But if you want to know how conservatives think, fight, and win, it’s a must-read.
Authors Mollie Hemingway and Carrie Severino dramatically detail the nomination and confirmation of Brett Kavanaugh to the Supreme Court, and the unsuccessful effort by Democrats to use Ford’s accusation of sexual assault to stop it. The book forces readers to consider the ferocity of partisan politics and the human consequences. It also raises legitimate questions about the #MeToo movement, and the commitment to believing victims, no matter how fuzzy their memories, versus the rights of the accused to due process and presumption of innocence.
It won’t change any minds on that score, either. But it’s still worth reading.
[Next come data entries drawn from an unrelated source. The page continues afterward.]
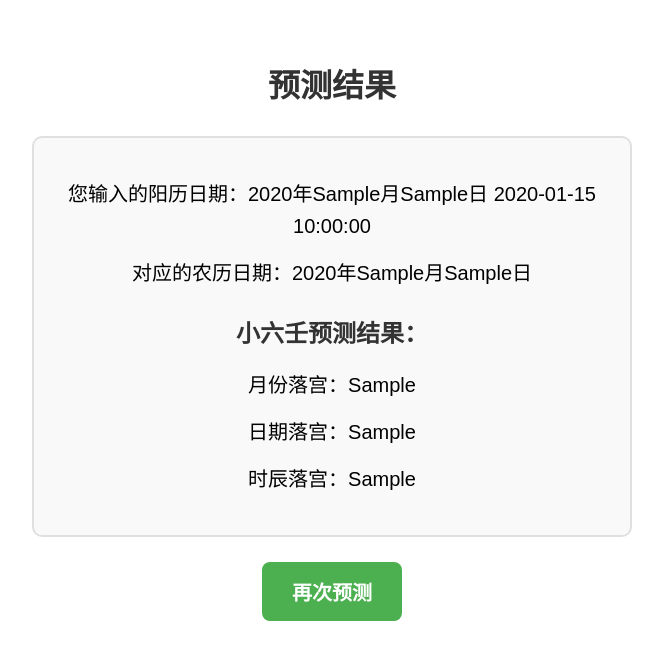
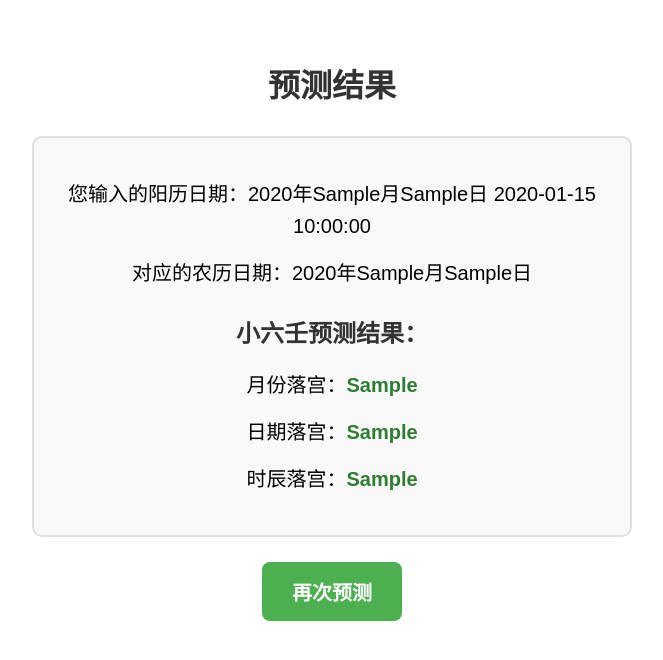
Before and after one commit to sabrinawang0118/xiaoliuren, a Flask app: template templates/result.html in a window 1280 px wide. Shown: the part 90-750 px from the top of the page, without its empty margins (308-971 px from the left). Run offline with Flask 3, Linux system fonts and the light colour scheme; the template is opened without the code that fills it: most values are stand-ins (such as "Sample title", 1, 10 or a date in 2020).

Commit message:
Add color coding for predictions and update title - 添加预测结果颜色标识和更新标题

```diff
--- a/static/style.css
+++ b/static/style.css
@@ -94,3 +94,13 @@ select option {
     font-size: 16px;
     padding: 5px;
 }
+
+.good-result {
+    color: #2e7d32;
+    font-weight: bold;
+}
+
+.bad-result {
+    color: #d32f2f;
+    font-weight: bold;
+}
--- a/templates/index.html
+++ b/templates/index.html
@@ -7,7 +7,7 @@
 </head>
 <body>
     <div class="container">
-        <h1>请输入日期和时间</h1>
+        <h1>小六壬预测 - 请输入年份，日期和时间</h1>
         <form action="/predict" method="post">
             <label for="year">年份：</label>
             <select id="year" name="year" required>
--- a/templates/result.html
+++ b/templates/result.html
@@ -12,9 +12,9 @@
             <p>您输入的阳历日期：{{ solar_year }}年{{ solar_month }}月{{ solar_day }}日 {{ time_str }}</p>
             <p>对应的农历日期：{{ lunar_year }}年{{ lunar_month }}月{{ lunar_day }}日</p>
             <h2>小六壬预测结果：</h2>
-            <p>月份落宫：{{ month_position }}</p>
-            <p>日期落宫：{{ day_position }}</p>
-            <p>时辰落宫：{{ hour_position }}</p>
+            <p>月份落宫：<span class="{% if month_position in ['留连', '赤口', '空亡'] %}bad-result{% else %}good-result{% endif %}">{{ month_position }}</span></p>
+            <p>日期落宫：<span class="{% if day_position in ['留连', '赤口', '空亡'] %}bad-result{% else %}good-result{% endif %}">{{ day_position }}</span></p>
+            <p>时辰落宫：<span class="{% if hour_position in ['留连', '赤口', '空亡'] %}bad-result{% else %}good-result{% endif %}">{{ hour_position }}</span></p>
         </div>
         <a href="/" class="button">再次预测</a>
     </div>
```
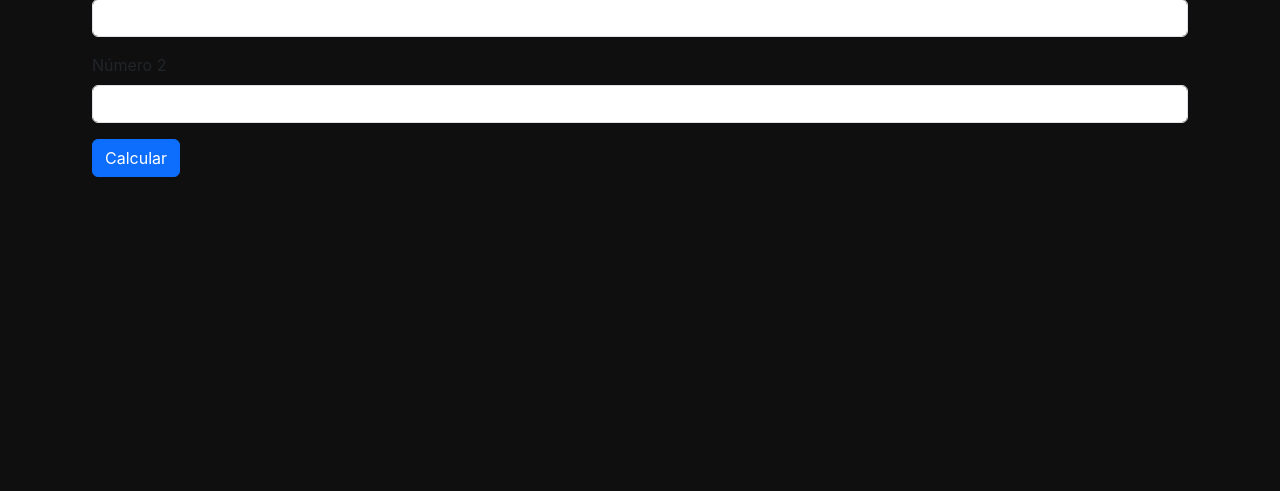
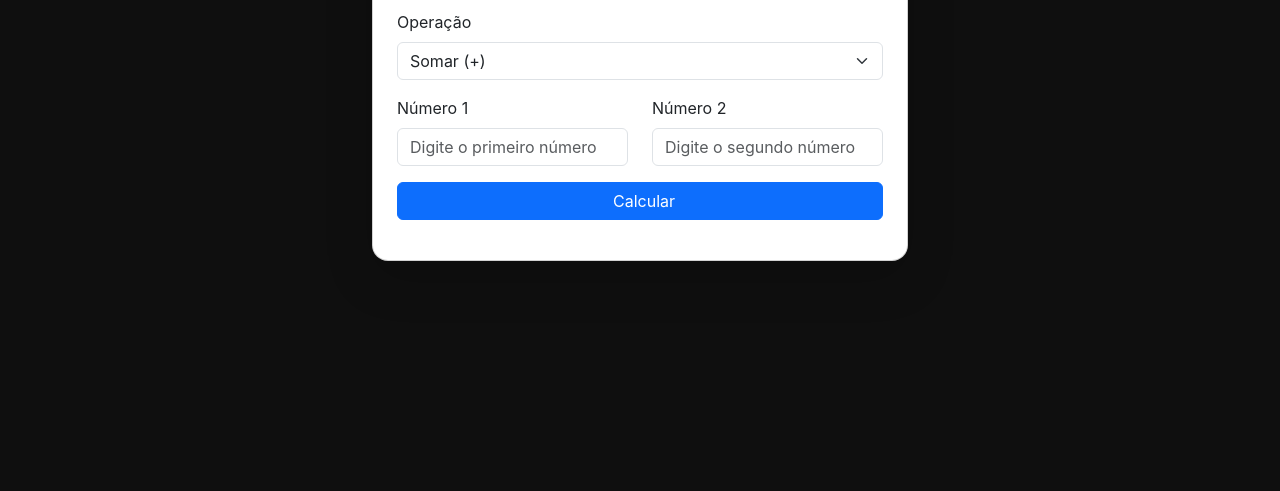
Before and after one commit to AlexByteSolutions/HTML-CSS-PinterestClone, a plain HTML site: page calculadora.html in a window 1280 px wide. Shown: the part 347-838 px from the top of the page. Before the commit the page ends 800 px from the top, so only its background shows below. Drawn offline with nearby package versions, Linux system fonts and the light colour scheme.

Commit message:
adição do bootstrap ao CSS da calculadora

```diff
--- a/calculadora.html
+++ b/calculadora.html
@@ -19,28 +19,44 @@
         </button>
     </nav>
     <main class="container pt-5">
-        <h2 class="mt-5 mb-4">Calculadora</h2>
+        <div class="row justify-content-center align-items-center" style="min-height: 80vh;">
+            <div class="col-12 col-sm-10 col-md-8 col-lg-6">
+                <div class="card shadow-lg rounded-4">
+                    <div class="card-body p-4">
+                        <h2 class="mb-4 text-center">
+                            <ion-icon name="calculator-outline" style="font-size:2rem;vertical-align:middle;"></ion-icon>
+                            Calculadora
+                        </h2>
                         <form id="calc-form" class="mb-3">
                             <div class="mb-3">
                                 <label for="operacao" class="form-label">Operação</label>
                                 <select id="operacao" class="form-select">
-                    <option value="soma">Somar</option>
-                    <option value="subtrai">Subtrair</option>
-                    <option value="multiplica">Multiplicar</option>
-                    <option value="divide">Dividir</option>
+                                    <option value="soma">Somar (+)</option>
+                                    <option value="subtrai">Subtrair (-)</option>
+                                    <option value="multiplica">Multiplicar (×)</option>
+                                    <option value="divide">Dividir (÷)</option>
                                 </select>
                             </div>
-            <div class="mb-3">
+                            <div class="row mb-3">
+                                <div class="col-12 col-md-6 mb-3 mb-md-0">
                                     <label for="num1" class="form-label">Número 1</label>
-                <input type="number" id="num1" class="form-control" required>
+                                    <input type="number" id="num1" class="form-control" required placeholder="Digite o primeiro número">
                                 </div>
-            <div class="mb-3">
+                                <div class="col-12 col-md-6">
                                     <label for="num2" class="form-label">Número 2</label>
-                <input type="number" id="num2" class="form-control" required>
+                                    <input type="number" id="num2" class="form-control" required placeholder="Digite o segundo número">
                                 </div>
-            <button type="submit" class="btn btn-primary">Calcular</button>
+                            </div>
+                            <button type="submit" class="btn btn-primary w-100 d-flex align-items-center justify-content-center gap-2">
+                                <ion-icon name="play-outline"></ion-icon>
+                                Calcular
+                            </button>
                         </form>
-        <div id="resultado" class="alert alert-info d-none"></div>
+                        <div id="resultado" class="alert alert-info d-none text-center fw-bold"></div>
+                    </div>
+                </div>
+            </div>
+        </div>
     </main>
     <script src="./script.js"></script>
     <script>
```
Lines whose indentation alone changed are shown as unchanged.
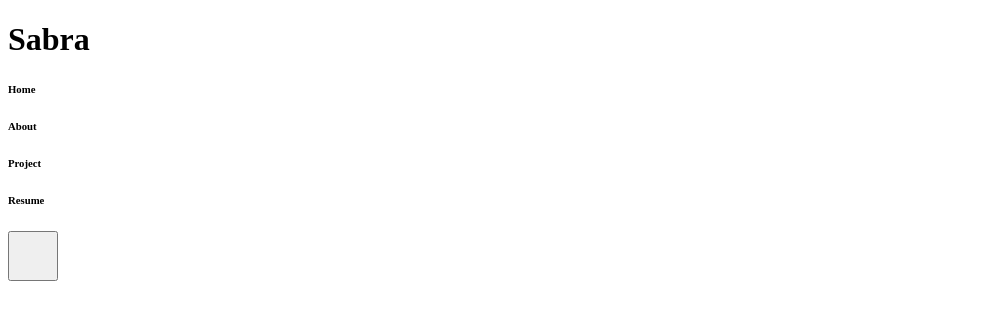
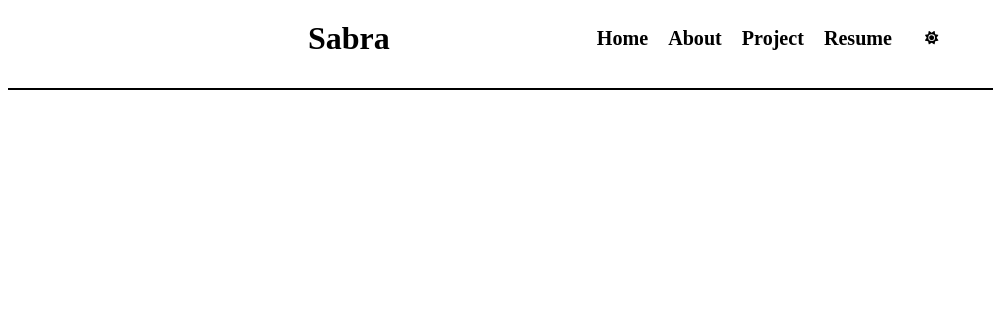
Before and after one commit to Sabraaa/myportfilio, a React (Create React App) app: page / in a window 1280 px wide. Shown: the top 320 px of the page, without its empty margins (0-993 px from the left). Built offline with nearby package versions, Linux system fonts and the light colour scheme.

Commit message:
secondtoday

```diff
--- a/src/components/Header/Header.js
+++ b/src/components/Header/Header.js
@@ -1,31 +1,32 @@
 import React from "react";
-import "./Header.scss"
+import "./Header.scss";
 // import { FontAwesomeIcon } from '@fortawesome/react-fontawesome'
 // import { faSolid} from '@fortawesome/fontawesome-svg-core/import.macro'
+import { FontAwesomeIcon } from "@fortawesome/react-fontawesome";
+import { faSun } from "@fortawesome/free-solid-svg-icons";
 
 function Header() {
   return (
     <div>
-      <div className="container">
+      <div className="main-container">
+    <div className="container">
+
         <h1> Sabra</h1>
-        <div className="right-side">
-
-          <div className="titles">
+        <div className="container-right">
+          <div className="container-right-title">
             <h6> Home </h6>
             <h6> About </h6>
             <h6> Project </h6>
             <h6> Resume </h6>
           </div>
           <button className="btn">
-            <i className="fa-solid fa-sun-bright"></i>
+            <FontAwesomeIcon icon={faSun} />
+            {/* <i className="fa-solid fa-sun-bright"></i> */}
             {/* <FontAwesomeIcon icon={solid('sun-bright')} /> */}
           </button>
         </div>
-
+    </div>
       </div>
-
-
-
     </div>
   );
 }
--- a/src/components/Header/Header.scss
+++ b/src/components/Header/Header.scss
@@ -1,4 +1,35 @@
-.btn {
-width: 50px;
-height: 50px;
+.main-container {
+  border-bottom: 2px solid black;
+  height: 80px;
+  .container {
+    display: flex;
+    justify-content: space-between;
+    align-items: center;
+    padding: 0 200px;
+    margin: 0 100px;
+    min-height: 0px;
+    max-height: 60px;
+  }
+
+  .container-right {
+    display: flex;
+    flex-direction: row;
+    align-items: center;
+    justify-content: space-between;
+  }
+
+  .container-right-title {
+    font-size: 30px;
+    display: flex;
+    flex-direction: row;
+    align-items: flex-end;
+    justify-content: space-between;
+    gap: 20px;
+  }
+
+  .btn {
+    border: none;
+    background-color: #fff;
+    width: 80px;
+  }
 }
```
Above all, “Justice on Trial” is a lesson in how different things look, depending on your ideology. When Kavanaugh testified, I saw a privileged white man mad enough to cry at the prospect of losing a coveted seat on the high court to a girl who wasn’t part of his Georgetown Prep social circle. Kavanaugh supporters — most notably, President Trump — saw a nominee locked, loaded, and ready to fight to the death for his nomination.
Ford accused Kavanaugh of sexually assaulting her at a high school party decades ago, a charge that went from anonymous letter to riveting public testimony before the Senate Judiciary Committee. Even the authors seem inclined to believe someone assaulted her at some point in her life. But Ford couldn’t recall the exact time or place of the alleged attack. No witness could corroborate her account, and Kavanaugh passionately denied it. The book argues that there was never enough evidence to credibly accuse Kavanaugh as the assailant and that, aided by a friendly media, Democrats slimed a good man they were determined to destroy.
To that end, the authors defend Kavanaugh’s teenage honor to the hilt, dismissing well-documented stories of a high school culture that celebrated drinking and partying. The book also traffics in speculation about Ford, suggesting she, too, was a heavy drinker with a salacious high school past — as if that excuses any assault she may have endured.
For liberals, much of the book is like looking into a fun house mirror. Everything is upside down and distorted. For example, Melania Trump telling her husband “You know that woman is lying, don’t you?” (after Blasey Ford’s testimony before the Senate Judiciary Committee) isn’t a Stephen Colbert joke. It’s presented as a deep revelation, “held by millions of other women and men who were silenced in media discussions that day.”
Republican Senator Lindsey Graham of South Carolina is not an over-the-top Kavanaugh shill but a “volcano of indignation,” and the engineer of an electric moment — “This is not a job interview. This is hell” — that helped turn the tide for Kavanaugh. By the same light, Republican Senator Susan Collins of Maine did not betray women by supporting Kavanaugh; she withstood immense pressure from nasty protesters and stood up for principle.
But the authors do make some valid points about discrepancies in Ford’s story, which were drawn out by Rachel Mitchell, the Arizona prosecutor whose questioning of Ford at the Senate hearing was mocked by the media. And they also raise legitimate questions about much-touted reports of other alleged sexual misconduct by Kavanaugh. A Yale classmate recounted a story of a man who might have been Kavanaugh exposing himself to her. Michael Avenatti, the lawyer who once represented Stormy Daniels, who had an affair with Trump, also put forward a woman who made gang-rape charges against Kavanaugh.
What the media saw as a pattern, Kavanaugh and his supporters saw as desperation, and reason to fight. They did, and won.
Kavanaugh opponents aren’t giving up. Now House Democrats are asking the National Archives to release records relating to Kavanaugh’s time in George W. Bush’s White House.
Sorry, that’s a lost cause. Read “Justice on Trial,” and get ready for the next big battle.